[Change detection outputs]
◇ ◇ ◇ ◇ ◇ ◇ ◇

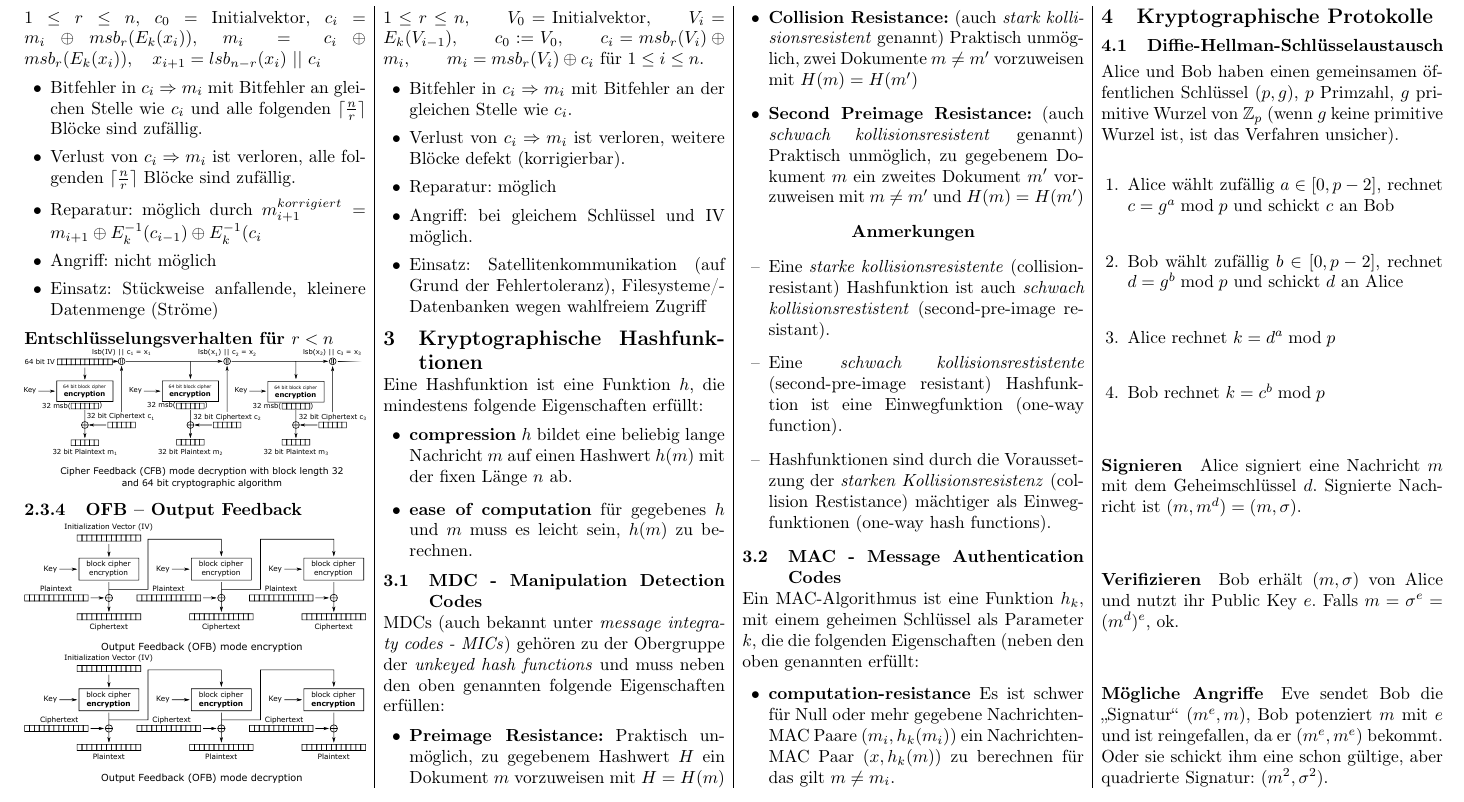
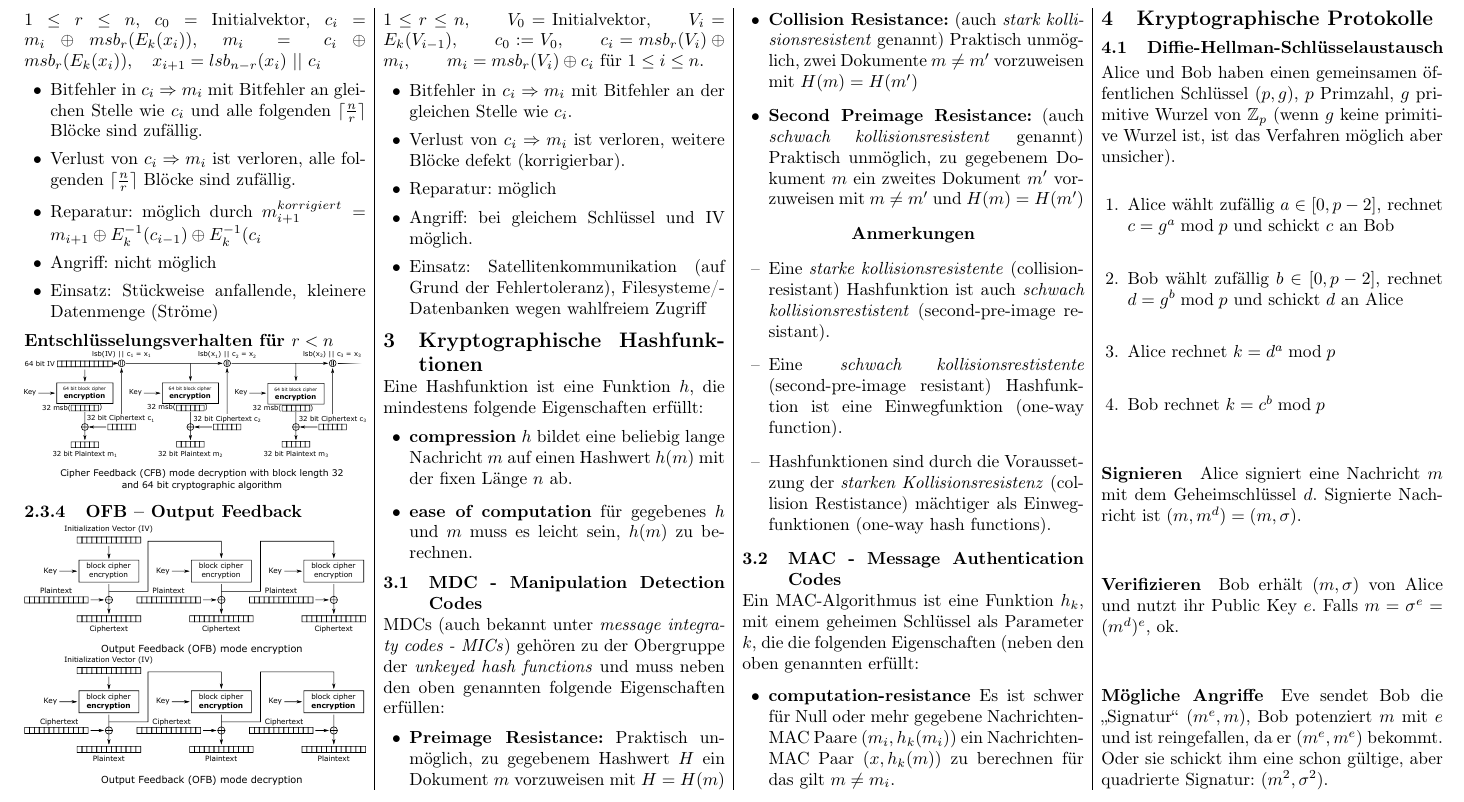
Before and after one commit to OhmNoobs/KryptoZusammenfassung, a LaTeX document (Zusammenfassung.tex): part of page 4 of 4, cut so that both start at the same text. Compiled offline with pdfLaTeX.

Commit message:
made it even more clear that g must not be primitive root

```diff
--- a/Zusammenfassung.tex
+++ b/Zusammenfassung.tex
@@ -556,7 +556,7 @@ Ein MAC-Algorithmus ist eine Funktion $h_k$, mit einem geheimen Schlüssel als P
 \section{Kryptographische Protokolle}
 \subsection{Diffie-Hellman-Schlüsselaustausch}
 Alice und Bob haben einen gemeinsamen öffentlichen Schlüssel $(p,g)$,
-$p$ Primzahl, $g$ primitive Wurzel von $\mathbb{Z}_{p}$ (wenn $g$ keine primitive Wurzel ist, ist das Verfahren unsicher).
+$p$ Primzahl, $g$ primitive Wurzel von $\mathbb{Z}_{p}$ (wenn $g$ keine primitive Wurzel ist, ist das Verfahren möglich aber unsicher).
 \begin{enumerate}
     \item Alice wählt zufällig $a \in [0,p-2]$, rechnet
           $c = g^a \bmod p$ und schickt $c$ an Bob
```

◇ ◇ ◇ ◇ ◇ ◇ ◇

* **AIM OF THE TASK**:
The result should be an exact retyped version of all the entries above, containing no pictures.

* **SOLUTION TO THIS PROBLEM**:
Before and after one commit to OhmNoobs/KryptoZusammenfassung, a LaTeX document (Zusammenfassung.tex): part of page 4 of 4, cut so that both start at the same text. Compiled offline with pdfLaTeX.

Commit message:
made it even more clear that g must not be primitive root

```diff
--- a/Zusammenfassung.tex
+++ b/Zusammenfassung.tex
@@ -556,7 +556,7 @@ Ein MAC-Algorithmus ist eine Funktion $h_k$, mit einem geheimen Schlüssel als P
 \section{Kryptographische Protokolle}
 \subsection{Diffie-Hellman-Schlüsselaustausch}
 Alice und Bob haben einen gemeinsamen öffentlichen Schlüssel $(p,g)$,
-$p$ Primzahl, $g$ primitive Wurzel von $\mathbb{Z}_{p}$ (wenn $g$ keine primitive Wurzel ist, ist das Verfahren unsicher).
+$p$ Primzahl, $g$ primitive Wurzel von $\mathbb{Z}_{p}$ (wenn $g$ keine primitive Wurzel ist, ist das Verfahren möglich aber unsicher).
 \begin{enumerate}
     \item Alice wählt zufällig $a \in [0,p-2]$, rechnet
           $c = g^a \bmod p$ und schickt $c$ an Bob
```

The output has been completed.